No government will be as closely watched as that of President-elect Joe Biden’s. After four years of Donald Trump’s rollercoaster, the world will look for evidence that the new Democratic Alliance President says, “America is back.” Despite winning the prestigious election and the administration of Washington’s heroes, travel will not be easy.
The Trump war against Biden is a warning that the Republican Party will remain indifferent and irrational. The right can still govern the Senate and have a good chance of reclaiming both houses in the 2022 elections. Biden has stated that he is a one-time president who will give the position of a disabled duck in early 2023. The President-elect wants to awaken the spirit of the age complex. But Trump is working hard and dirty to make sure that doesn’t happen.
Biden’s foreign policy strategy is to spend as little time on foreign policy as possible. He believes the US needs more social engineering at home if it wants to avoid throwing someone like Trump. He wants to reduce defense spending and has good plans to revitalize America’s infrastructure, green energy and transportation, and revitalize health care and its education programs. But how are you going to do all this while facing the “Death to America” block of China, Russia, Iran and Turkey? That will be his greatest challenge on earth.

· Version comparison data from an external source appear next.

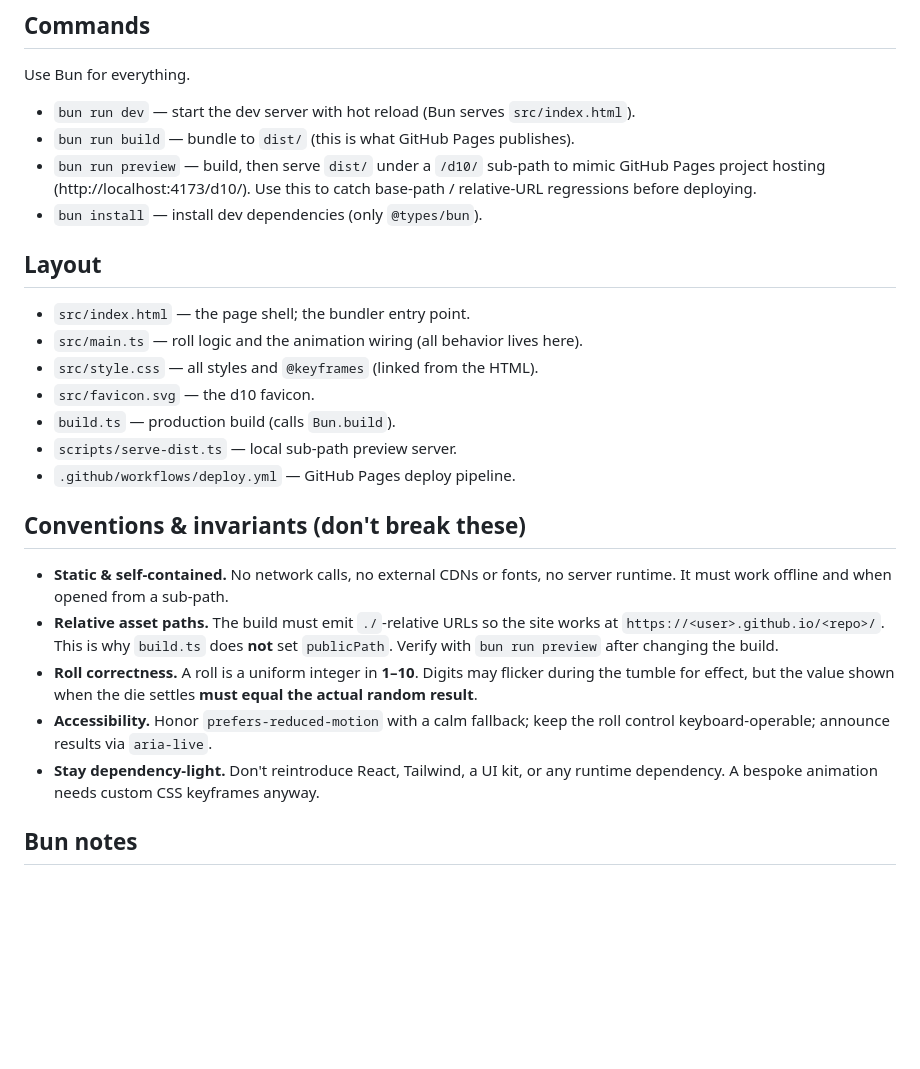
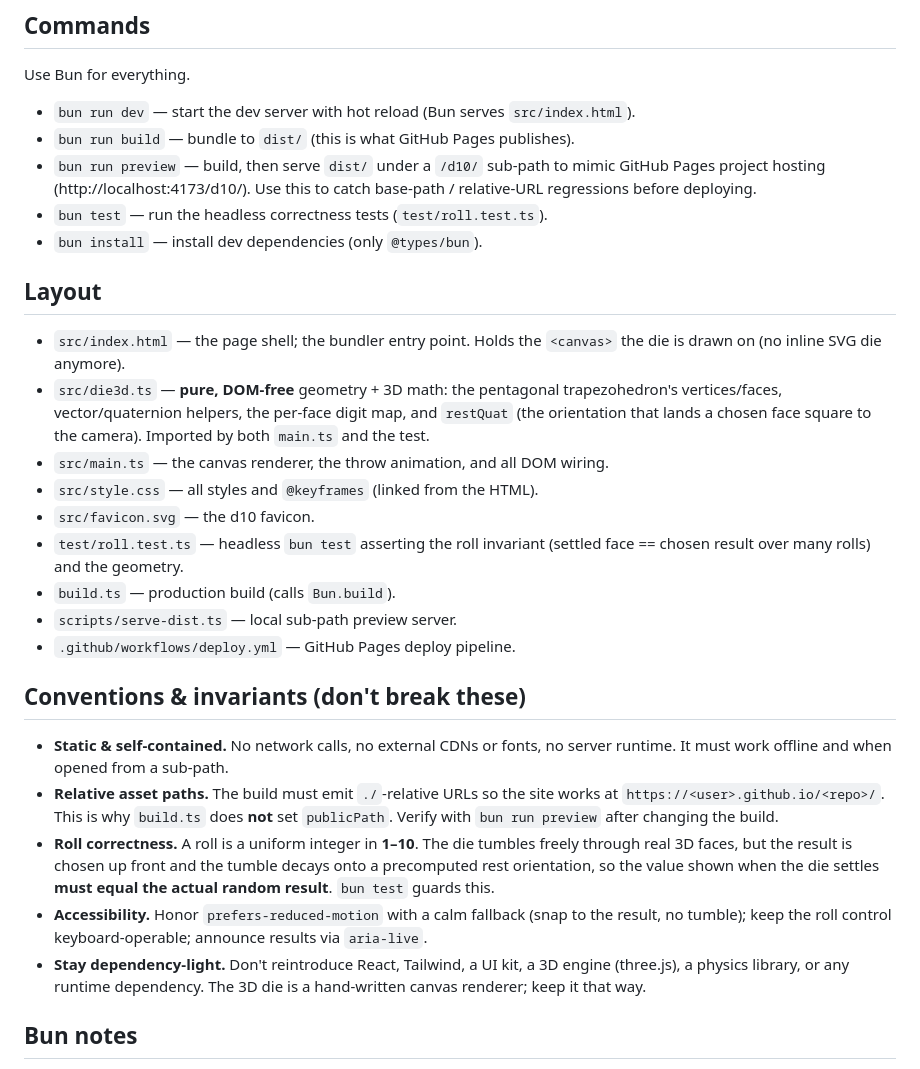
Before and after one commit to The-Fisher-Slopworks-Co/d10, a Markdown page: CLAUDE.md, the part around the change. Rendered like a GitHub page; blank space fills up the shorter version.

```diff
--- a/CLAUDE.md
+++ b/CLAUDE.md
@@ -14,14 +14,22 @@ Use Bun for everything.
 - `bun run preview` — build, then serve `dist/` under a `/d10/` sub-path to mimic
   GitHub Pages project hosting (http://localhost:4173/d10/). Use this to catch
   base-path / relative-URL regressions before deploying.
+- `bun test` — run the headless correctness tests (`test/roll.test.ts`).
 - `bun install` — install dev dependencies (only `@types/bun`).
 
 ## Layout
 
-- `src/index.html` — the page shell; the bundler entry point.
-- `src/main.ts` — roll logic and the animation wiring (all behavior lives here).
+- `src/index.html` — the page shell; the bundler entry point. Holds the
+  `<canvas>` the die is drawn on (no inline SVG die anymore).
+- `src/die3d.ts` — **pure, DOM-free** geometry + 3D math: the pentagonal
+  trapezohedron's vertices/faces, vector/quaternion helpers, the per-face digit
+  map, and `restQuat` (the orientation that lands a chosen face square to the
+  camera). Imported by both `main.ts` and the test.
+- `src/main.ts` — the canvas renderer, the throw animation, and all DOM wiring.
 - `src/style.css` — all styles and `@keyframes` (linked from the HTML).
 - `src/favicon.svg` — the d10 favicon.
+- `test/roll.test.ts` — headless `bun test` asserting the roll invariant
+  (settled face == chosen result over many rolls) and the geometry.
 - `build.ts` — production build (calls `Bun.build`).
 - `scripts/serve-dist.ts` — local sub-path preview server.
 - `.github/workflows/deploy.yml` — GitHub Pages deploy pipeline.
@@ -33,13 +41,16 @@ Use Bun for everything.
 - **Relative asset paths.** The build must emit `./`-relative URLs so the site
   works at `https://<user>.github.io/<repo>/`. This is why `build.ts` does **not**
   set `publicPath`. Verify with `bun run preview` after changing the build.
-- **Roll correctness.** A roll is a uniform integer in **1–10**. Digits may
-  flicker during the tumble for effect, but the value shown when the die settles
-  **must equal the actual random result**.
-- **Accessibility.** Honor `prefers-reduced-motion` with a calm fallback; keep
-  the roll control keyboard-operable; announce results via `aria-live`.
-- **Stay dependency-light.** Don't reintroduce React, Tailwind, a UI kit, or any
-  runtime dependency. A bespoke animation needs custom CSS keyframes anyway.
+- **Roll correctness.** A roll is a uniform integer in **1–10**. The die tumbles
+  freely through real 3D faces, but the result is chosen up front and the tumble
+  decays onto a precomputed rest orientation, so the value shown when the die
+  settles **must equal the actual random result**. `bun test` guards this.
+- **Accessibility.** Honor `prefers-reduced-motion` with a calm fallback (snap to
+  the result, no tumble); keep the roll control keyboard-operable; announce
+  results via `aria-live`.
+- **Stay dependency-light.** Don't reintroduce React, Tailwind, a UI kit, a 3D
+  engine (three.js), a physics library, or any runtime dependency. The 3D die is
+  a hand-written canvas renderer; keep it that way.
 
 ## Bun notes
 
```
Also changed, not shown: README.md (+8 -4 lines), assets/screenshot.png, 5 other files.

Biden’s strategy is to revitalize the US coalition framework, which is more widespread than any other country in the world and compiled by Trump. That is why he continues to talk about Europe and NATO. He will also be soft on Israel, India and other countries close to the US strategically but mentally far from the Democrats. Biden will seek to create a coalition that is willing to compete with China in 5G technology or in Belt and Road infrastructure. But you’ll look down on military responses, so expect the US to force Quad to be more of a supply chain and less of aircraft carrier. At the same time, Washington will try to work with Beijing and Moscow on international issues. Biden called for cooperation with China on “climate change, insecurity and global health security.”
All of this sounds good on paper. Proof of the pudding will be on the food and Biden can still choke. Chinese Foreign Minister Wang Yi has already warned that if Washington wants to work, it must look the other way when it comes to Xinjiang and Hong Kong – both of which will be black holes for human rights next year. And both governments are embroiled in controversy with Taiwan. The president-elect said he sees Russia as a bigger threat than China. The best thing is Biden’s plans to revitalize nuclear talks with Iran. Tehran is already ready to expand oil production in anticipation of a reduction in sanctions.
The good news for the Narendra Modi government is that India is well on track with much that Biden wants to achieve at the international level. And what Biden’s party does not like about India, especially in the area of human rights issues in the past, will be relatively small compared to the unpopularity of other governments. The next US president has said he plans to hold a climate summit – where Modi can expect a seat at the top of the table – as well as another democratic one – where he should wait for a private talk on what Biden called a “democratic return.” Biden said he would not immediately negotiate trade agreements as New Delhi did not comply with the FTAs.
Biden is sworn in on January 20 and will face two immediate tests. One finding his or her choice of senior staff is approved by the Senate. Some of them show that they are able to handle the release of Covid-19 vaccine better than Trump handled any aspect of the epidemic. After that, he will need to advance his domestic agenda despite opposition and weakening Republicans. Then comes the whole world.